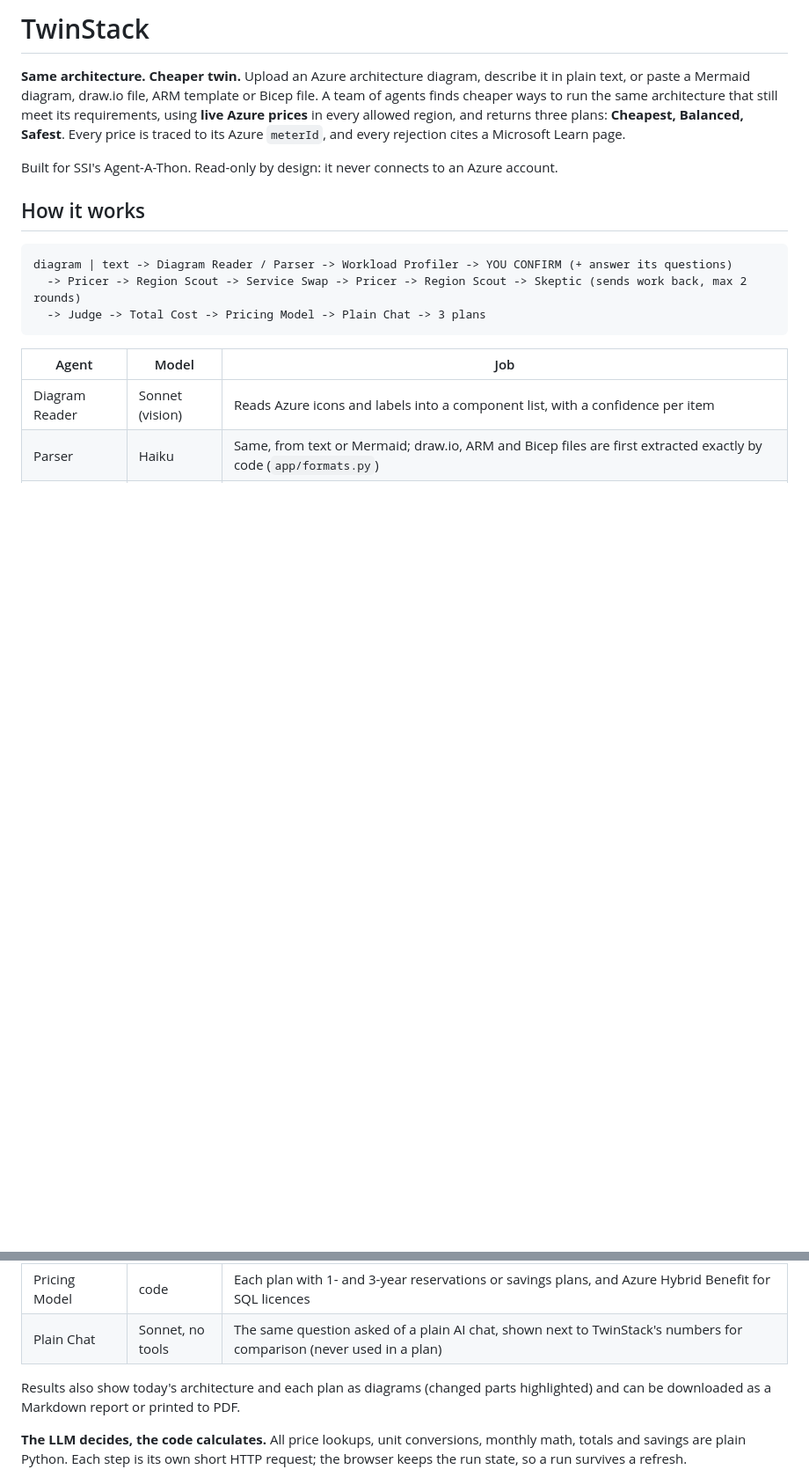
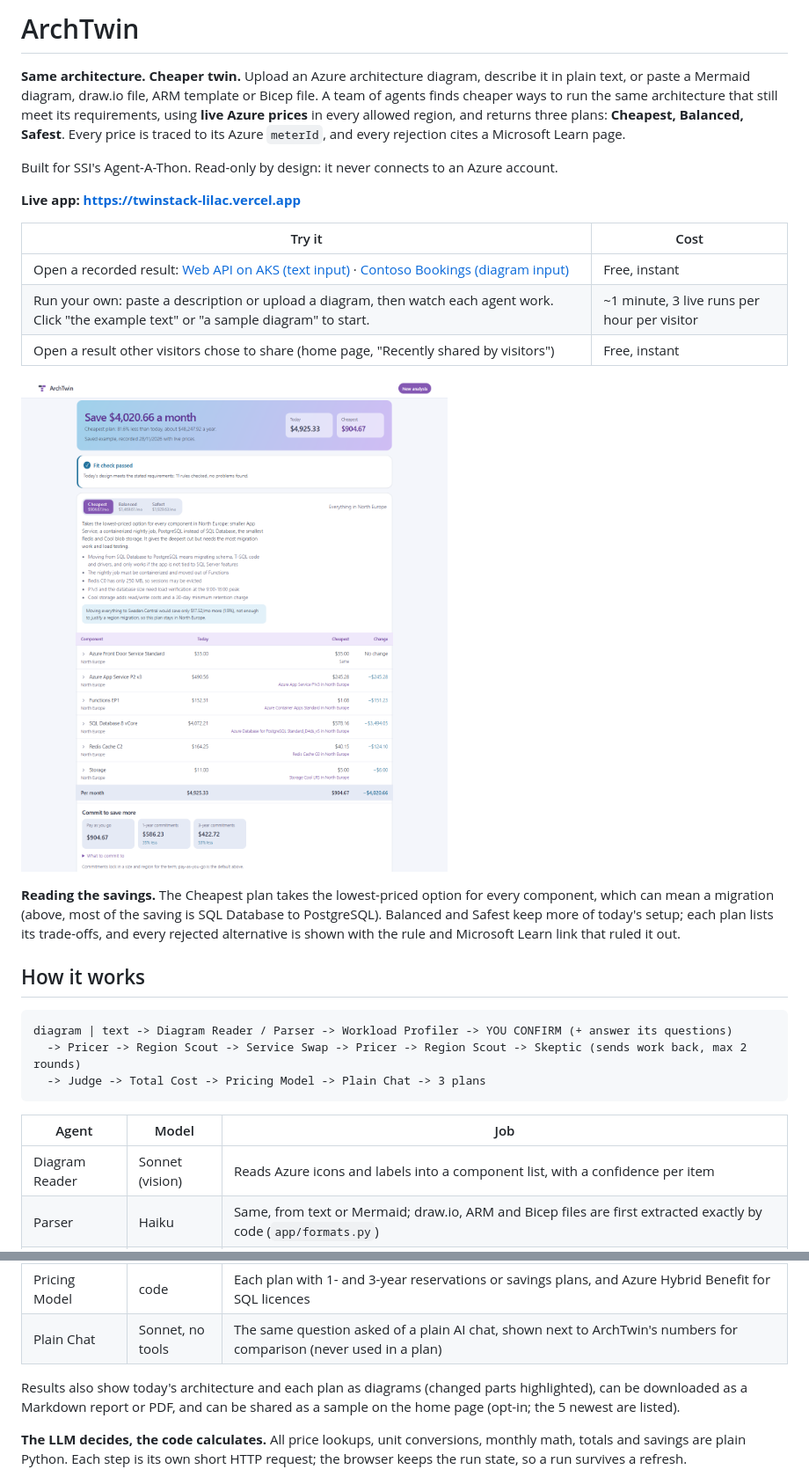
Before and after one commit to kabeerali1825/twinstack, a Markdown page: README.md, 2 parts joined by grey strips. Shown at 88% size. Rendered like a GitHub page; pictures changed too: docs/results.png (added); blank space fills up the shorter version.

```diff
--- a/README.md
+++ b/README.md
@@ -1,4 +1,4 @@
-# TwinStack
+# ArchTwin
 
 **Same architecture. Cheaper twin.** Upload an Azure architecture diagram, describe it in plain text, or paste a
 Mermaid diagram, draw.io file, ARM template or Bicep file. A team of
@@ -7,6 +7,21 @@ in every allowed region, and returns three plans: **Cheapest, Balanced, Safest**
 `meterId`, and every rejection cites a Microsoft Learn page.
 
 Built for SSI's Agent-A-Thon. Read-only by design: it never connects to an Azure account.
+
+**Live app: https://twinstack-lilac.vercel.app**
+
+| Try it | Cost |
+|---|---|
+| Open a recorded result: [Web API on AKS (text input)](https://twinstack-lilac.vercel.app/?demo=aks-sql-redis) · [Contoso Bookings (diagram input)](https://twinstack-lilac.vercel.app/?demo=contoso-bookings) | Free, instant |
+| Run your own: paste a description or upload a diagram, then watch each agent work. Click "the example text" or "a sample diagram" to start. | ~1 minute, 3 live runs per hour per visitor |
+| Open a result other visitors chose to share (home page, "Recently shared by visitors") | Free, instant |
+
+![Results for the Contoso Bookings diagram: today's $4,925/month vs a $905/month cheapest plan, with per-component prices](docs/results.png)
+
+**Reading the savings.** The Cheapest plan takes the lowest-priced option for every component, which can mean a
+migration (above, most of the saving is SQL Database to PostgreSQL). Balanced and Safest keep more of today's setup;
+each plan lists its trade-offs, and every rejected alternative is shown with the rule and Microsoft Learn link that
+ruled it out.
 
 ## How it works
 
@@ -29,10 +44,10 @@ diagram | text -> Diagram Reader / Parser -> Workload Profiler -> YOU CONFIRM (+
 | Judge | Sonnet + code | Code computes the cheapest single-region plan; the Judge picks Balanced and Safest and explains all three |
 | Total Cost | Haiku + code | Estimates ops and migration hours per option; code prices them at `OPS_RATE_USD` (default 60) |
 | Pricing Model | code | Each plan with 1- and 3-year reservations or savings plans, and Azure Hybrid Benefit for SQL licences |
-| Plain Chat | Sonnet, no tools | The same question asked of a plain AI chat, shown next to TwinStack's numbers for comparison (never used in a plan) |
+| Plain Chat | Sonnet, no tools | The same question asked of a plain AI chat, shown next to ArchTwin's numbers for comparison (never used in a plan) |
 
-Results also show today's architecture and each plan as diagrams (changed parts highlighted) and can be downloaded
-as a Markdown report or printed to PDF.
+Results also show today's architecture and each plan as diagrams (changed parts highlighted), can be downloaded
+as a Markdown report or PDF, and can be shared as a sample on the home page (opt-in; the 5 newest are listed).
 
 **The LLM decides, the code calculates.** All price lookups, unit conversions, monthly math, totals and savings are
 plain Python. Each step is its own short HTTP request; the browser keeps the run state, so a run survives a refresh.
```
Also changed, not shown: other parts of README.md (+4 -0 lines), CLAUDE.md (+7 -7 lines), 5 other files.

★ ★ ★ ★

▶ [Your goal]:
Reproduce the listing word for word. Do not carry over the pictures.

▶ [Exercise result]:
Before and after one commit to kabeerali1825/twinstack, a Markdown page: README.md, 2 parts joined by grey strips. Shown at 88% size. Rendered like a GitHub page; pictures changed too: docs/results.png (added); blank space fills up the shorter version.

```diff
--- a/README.md
+++ b/README.md
@@ -1,4 +1,4 @@
-# TwinStack
+# ArchTwin
 
 **Same architecture. Cheaper twin.** Upload an Azure architecture diagram, describe it in plain text, or paste a
 Mermaid diagram, draw.io file, ARM template or Bicep file. A team of
@@ -7,6 +7,21 @@ in every allowed region, and returns three plans: **Cheapest, Balanced, Safest**
 `meterId`, and every rejection cites a Microsoft Learn page.
 
 Built for SSI's Agent-A-Thon. Read-only by design: it never connects to an Azure account.
+
+**Live app: https://twinstack-lilac.vercel.app**
+
+| Try it | Cost |
+|---|---|
+| Open a recorded result: [Web API on AKS (text input)](https://twinstack-lilac.vercel.app/?demo=aks-sql-redis) · [Contoso Bookings (diagram input)](https://twinstack-lilac.vercel.app/?demo=contoso-bookings) | Free, instant |
+| Run your own: paste a description or upload a diagram, then watch each agent work. Click "the example text" or "a sample diagram" to start. | ~1 minute, 3 live runs per hour per visitor |
+| Open a result other visitors chose to share (home page, "Recently shared by visitors") | Free, instant |
+
+![Results for the Contoso Bookings diagram: today's $4,925/month vs a $905/month cheapest plan, with per-component prices](docs/results.png)
+
+**Reading the savings.** The Cheapest plan takes the lowest-priced option for every component, which can mean a
+migration (above, most of the saving is SQL Database to PostgreSQL). Balanced and Safest keep more of today's setup;
+each plan lists its trade-offs, and every rejected alternative is shown with the rule and Microsoft Learn link that
+ruled it out.
 
 ## How it works
 
@@ -29,10 +44,10 @@ diagram | text -> Diagram Reader / Parser -> Workload Profiler -> YOU CONFIRM (+
 | Judge | Sonnet + code | Code computes the cheapest single-region plan; the Judge picks Balanced and Safest and explains all three |
 | Total Cost | Haiku + code | Estimates ops and migration hours per option; code prices them at `OPS_RATE_USD` (default 60) |
 | Pricing Model | code | Each plan with 1- and 3-year reservations or savings plans, and Azure Hybrid Benefit for SQL licences |
-| Plain Chat | Sonnet, no tools | The same question asked of a plain AI chat, shown next to TwinStack's numbers for comparison (never used in a plan) |
+| Plain Chat | Sonnet, no tools | The same question asked of a plain AI chat, shown next to ArchTwin's numbers for comparison (never used in a plan) |
 
-Results also show today's architecture and each plan as diagrams (changed parts highlighted) and can be downloaded
-as a Markdown report or printed to PDF.
+Results also show today's architecture and each plan as diagrams (changed parts highlighted), can be downloaded
+as a Markdown report or PDF, and can be shared as a sample on the home page (opt-in; the 5 newest are listed).
 
 **The LLM decides, the code calculates.** All price lookups, unit conversions, monthly math, totals and savings are
 plain Python. Each step is its own short HTTP request; the browser keeps the run state, so a run survives a refresh.
```
Also changed, not shown: other parts of README.md (+4 -0 lines), CLAUDE.md (+7 -7 lines), 5 other files.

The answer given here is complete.